** Work request **
Only lines with the word "rowIndex" are wanted; copy each of them from the listing below.

*** Opening of Data to use ***

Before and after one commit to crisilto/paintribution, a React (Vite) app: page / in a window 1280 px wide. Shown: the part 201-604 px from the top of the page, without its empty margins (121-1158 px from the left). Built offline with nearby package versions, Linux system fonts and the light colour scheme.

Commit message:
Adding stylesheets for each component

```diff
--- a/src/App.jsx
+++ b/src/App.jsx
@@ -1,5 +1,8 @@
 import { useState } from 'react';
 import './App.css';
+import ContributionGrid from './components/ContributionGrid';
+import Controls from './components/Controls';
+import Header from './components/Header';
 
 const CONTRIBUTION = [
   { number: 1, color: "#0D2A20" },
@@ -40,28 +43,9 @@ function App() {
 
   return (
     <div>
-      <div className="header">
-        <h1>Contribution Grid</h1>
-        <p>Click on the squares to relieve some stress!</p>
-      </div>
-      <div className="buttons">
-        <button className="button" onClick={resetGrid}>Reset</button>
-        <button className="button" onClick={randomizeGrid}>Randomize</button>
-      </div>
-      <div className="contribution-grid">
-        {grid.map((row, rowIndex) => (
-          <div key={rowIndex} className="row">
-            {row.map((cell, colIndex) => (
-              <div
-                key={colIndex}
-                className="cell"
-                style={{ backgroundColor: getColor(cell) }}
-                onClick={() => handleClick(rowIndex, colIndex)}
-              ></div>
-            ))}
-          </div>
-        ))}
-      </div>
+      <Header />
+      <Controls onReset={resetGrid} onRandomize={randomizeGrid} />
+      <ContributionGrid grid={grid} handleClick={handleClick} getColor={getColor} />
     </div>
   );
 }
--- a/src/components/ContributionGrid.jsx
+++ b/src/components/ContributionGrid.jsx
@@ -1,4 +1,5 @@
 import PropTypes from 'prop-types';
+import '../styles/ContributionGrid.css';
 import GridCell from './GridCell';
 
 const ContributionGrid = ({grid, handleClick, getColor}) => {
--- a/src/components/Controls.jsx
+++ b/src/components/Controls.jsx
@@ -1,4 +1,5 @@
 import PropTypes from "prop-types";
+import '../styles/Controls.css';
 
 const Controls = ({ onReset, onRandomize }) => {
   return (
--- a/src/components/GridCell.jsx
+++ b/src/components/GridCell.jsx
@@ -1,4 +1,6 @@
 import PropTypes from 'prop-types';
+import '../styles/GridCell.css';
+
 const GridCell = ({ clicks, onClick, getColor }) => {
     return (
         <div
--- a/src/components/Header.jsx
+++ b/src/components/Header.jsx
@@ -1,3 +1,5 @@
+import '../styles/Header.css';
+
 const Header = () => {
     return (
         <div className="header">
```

*** Close of Data to use ***

** Solution to this task **
-        {grid.map((row, rowIndex) => (
-          <div key={rowIndex} className="row">
-                onClick={() => handleClick(rowIndex, colIndex)}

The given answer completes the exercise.